# [Work to complete]
Only the lines that hold "being" should be in the answer, each copied from the data below.

Records from a data collection
Segment Open
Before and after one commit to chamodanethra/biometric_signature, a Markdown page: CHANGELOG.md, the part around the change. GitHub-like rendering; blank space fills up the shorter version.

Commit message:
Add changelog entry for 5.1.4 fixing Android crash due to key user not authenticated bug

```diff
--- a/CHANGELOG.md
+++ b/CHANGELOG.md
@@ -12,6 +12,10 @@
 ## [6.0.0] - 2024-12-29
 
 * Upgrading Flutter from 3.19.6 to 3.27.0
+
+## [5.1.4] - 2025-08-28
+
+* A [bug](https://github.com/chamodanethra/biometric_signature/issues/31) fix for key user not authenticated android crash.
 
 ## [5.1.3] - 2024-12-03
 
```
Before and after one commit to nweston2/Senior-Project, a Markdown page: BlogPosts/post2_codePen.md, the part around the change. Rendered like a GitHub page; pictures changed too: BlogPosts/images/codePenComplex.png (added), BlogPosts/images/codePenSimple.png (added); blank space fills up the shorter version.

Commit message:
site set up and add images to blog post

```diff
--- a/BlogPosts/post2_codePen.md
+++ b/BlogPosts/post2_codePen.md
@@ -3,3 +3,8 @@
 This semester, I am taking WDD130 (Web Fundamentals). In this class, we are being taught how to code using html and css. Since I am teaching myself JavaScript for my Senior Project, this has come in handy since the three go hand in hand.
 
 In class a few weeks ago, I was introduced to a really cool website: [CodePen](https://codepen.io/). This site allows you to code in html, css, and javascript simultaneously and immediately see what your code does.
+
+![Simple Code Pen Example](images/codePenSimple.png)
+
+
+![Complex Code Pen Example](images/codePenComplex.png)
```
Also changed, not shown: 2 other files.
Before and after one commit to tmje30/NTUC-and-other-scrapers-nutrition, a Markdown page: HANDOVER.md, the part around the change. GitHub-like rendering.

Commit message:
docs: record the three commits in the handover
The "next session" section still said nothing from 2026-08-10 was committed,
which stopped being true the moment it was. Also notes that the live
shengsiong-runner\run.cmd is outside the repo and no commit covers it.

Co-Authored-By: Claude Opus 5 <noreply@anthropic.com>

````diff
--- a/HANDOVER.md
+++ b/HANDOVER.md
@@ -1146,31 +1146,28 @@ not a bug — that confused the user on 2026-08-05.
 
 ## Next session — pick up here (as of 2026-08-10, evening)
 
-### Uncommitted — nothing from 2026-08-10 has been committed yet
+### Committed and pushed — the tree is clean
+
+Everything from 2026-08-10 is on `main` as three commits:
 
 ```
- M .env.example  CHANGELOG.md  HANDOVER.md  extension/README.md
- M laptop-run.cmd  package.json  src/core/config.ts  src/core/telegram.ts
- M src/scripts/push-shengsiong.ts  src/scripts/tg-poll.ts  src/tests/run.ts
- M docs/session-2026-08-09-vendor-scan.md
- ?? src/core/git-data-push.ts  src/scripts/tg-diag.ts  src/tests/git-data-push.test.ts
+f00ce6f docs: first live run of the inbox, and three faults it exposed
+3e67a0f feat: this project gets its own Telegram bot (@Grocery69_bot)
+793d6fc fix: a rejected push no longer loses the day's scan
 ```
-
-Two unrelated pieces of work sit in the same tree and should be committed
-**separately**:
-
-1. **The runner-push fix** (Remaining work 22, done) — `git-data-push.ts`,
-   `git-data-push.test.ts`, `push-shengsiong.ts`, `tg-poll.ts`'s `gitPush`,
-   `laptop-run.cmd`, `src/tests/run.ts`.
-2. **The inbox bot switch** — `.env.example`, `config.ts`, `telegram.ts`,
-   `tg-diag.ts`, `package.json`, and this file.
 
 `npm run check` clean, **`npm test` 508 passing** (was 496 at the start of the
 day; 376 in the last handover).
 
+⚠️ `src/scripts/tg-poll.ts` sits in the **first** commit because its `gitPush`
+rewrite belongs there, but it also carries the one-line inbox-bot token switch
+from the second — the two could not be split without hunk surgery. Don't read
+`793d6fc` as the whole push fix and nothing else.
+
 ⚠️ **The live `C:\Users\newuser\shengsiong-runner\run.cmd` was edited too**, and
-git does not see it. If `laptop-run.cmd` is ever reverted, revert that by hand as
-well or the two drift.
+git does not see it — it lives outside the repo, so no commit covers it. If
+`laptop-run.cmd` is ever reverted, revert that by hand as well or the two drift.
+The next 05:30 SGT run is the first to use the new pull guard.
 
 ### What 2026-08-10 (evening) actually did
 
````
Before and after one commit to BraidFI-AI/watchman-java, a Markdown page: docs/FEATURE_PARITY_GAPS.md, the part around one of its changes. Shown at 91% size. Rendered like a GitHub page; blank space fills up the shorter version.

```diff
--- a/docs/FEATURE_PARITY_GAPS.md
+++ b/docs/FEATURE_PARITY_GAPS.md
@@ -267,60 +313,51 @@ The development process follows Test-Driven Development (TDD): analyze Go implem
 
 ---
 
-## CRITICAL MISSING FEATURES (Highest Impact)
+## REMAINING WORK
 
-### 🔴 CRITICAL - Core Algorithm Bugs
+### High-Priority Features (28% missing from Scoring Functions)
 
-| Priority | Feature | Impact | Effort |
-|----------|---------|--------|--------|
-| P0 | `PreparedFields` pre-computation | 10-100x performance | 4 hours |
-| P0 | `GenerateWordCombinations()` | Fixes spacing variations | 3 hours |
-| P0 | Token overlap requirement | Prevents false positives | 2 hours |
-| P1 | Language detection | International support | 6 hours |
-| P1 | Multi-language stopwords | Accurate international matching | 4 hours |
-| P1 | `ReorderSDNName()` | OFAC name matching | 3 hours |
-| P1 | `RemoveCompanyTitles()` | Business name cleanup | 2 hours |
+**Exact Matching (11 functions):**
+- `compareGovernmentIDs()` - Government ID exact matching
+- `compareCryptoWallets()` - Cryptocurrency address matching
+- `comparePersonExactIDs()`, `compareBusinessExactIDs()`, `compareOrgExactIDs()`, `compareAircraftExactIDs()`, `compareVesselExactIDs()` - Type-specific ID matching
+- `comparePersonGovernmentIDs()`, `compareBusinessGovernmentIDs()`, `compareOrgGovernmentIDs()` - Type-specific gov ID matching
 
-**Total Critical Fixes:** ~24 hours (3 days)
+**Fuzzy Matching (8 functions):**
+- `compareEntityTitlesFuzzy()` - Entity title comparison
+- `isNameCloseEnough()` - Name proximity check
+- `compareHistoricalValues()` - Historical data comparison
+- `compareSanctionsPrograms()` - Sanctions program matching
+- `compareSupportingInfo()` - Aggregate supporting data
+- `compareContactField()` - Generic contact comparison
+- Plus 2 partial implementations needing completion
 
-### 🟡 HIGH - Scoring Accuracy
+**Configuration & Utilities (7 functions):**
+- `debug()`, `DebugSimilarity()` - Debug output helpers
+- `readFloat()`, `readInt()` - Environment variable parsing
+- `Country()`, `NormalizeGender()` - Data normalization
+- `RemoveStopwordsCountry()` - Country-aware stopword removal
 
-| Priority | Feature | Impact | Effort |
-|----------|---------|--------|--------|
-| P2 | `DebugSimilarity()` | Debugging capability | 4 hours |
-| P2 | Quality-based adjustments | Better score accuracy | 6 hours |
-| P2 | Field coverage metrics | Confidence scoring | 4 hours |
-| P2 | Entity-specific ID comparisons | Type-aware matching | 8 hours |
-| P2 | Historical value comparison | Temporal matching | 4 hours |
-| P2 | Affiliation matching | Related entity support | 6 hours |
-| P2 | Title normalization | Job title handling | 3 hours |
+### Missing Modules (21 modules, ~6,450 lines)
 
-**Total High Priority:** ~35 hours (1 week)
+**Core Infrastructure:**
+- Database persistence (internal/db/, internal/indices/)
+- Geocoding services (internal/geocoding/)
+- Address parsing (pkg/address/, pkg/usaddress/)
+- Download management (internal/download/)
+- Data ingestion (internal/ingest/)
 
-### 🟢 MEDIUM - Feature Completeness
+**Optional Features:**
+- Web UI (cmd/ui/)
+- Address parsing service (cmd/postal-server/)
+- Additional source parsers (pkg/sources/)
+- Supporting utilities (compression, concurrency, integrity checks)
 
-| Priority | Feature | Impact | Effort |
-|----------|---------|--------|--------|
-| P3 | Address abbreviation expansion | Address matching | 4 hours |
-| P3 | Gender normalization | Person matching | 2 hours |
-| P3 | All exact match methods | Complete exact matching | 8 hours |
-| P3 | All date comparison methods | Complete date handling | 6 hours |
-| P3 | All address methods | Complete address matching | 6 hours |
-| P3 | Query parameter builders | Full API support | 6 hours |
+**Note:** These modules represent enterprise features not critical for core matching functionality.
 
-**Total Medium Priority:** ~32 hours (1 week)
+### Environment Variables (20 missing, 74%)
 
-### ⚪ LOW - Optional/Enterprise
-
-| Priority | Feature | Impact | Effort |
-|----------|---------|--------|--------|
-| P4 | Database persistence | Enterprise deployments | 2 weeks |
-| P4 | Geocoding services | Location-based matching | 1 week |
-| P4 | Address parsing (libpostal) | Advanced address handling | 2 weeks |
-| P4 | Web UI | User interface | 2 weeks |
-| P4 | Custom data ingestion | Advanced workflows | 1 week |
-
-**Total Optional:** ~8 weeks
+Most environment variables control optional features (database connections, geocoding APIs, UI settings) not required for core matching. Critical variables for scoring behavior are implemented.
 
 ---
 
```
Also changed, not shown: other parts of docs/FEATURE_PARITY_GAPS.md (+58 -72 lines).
Segment Closed
# [Answer for the task]
 This semester, I am taking WDD130 (Web Fundamentals). In this class, we are being taught how to code using html and css. Since I am teaching myself JavaScript for my Senior Project, this has come in handy since the three go hand in hand.
which stopped being true the moment it was. Also notes that the live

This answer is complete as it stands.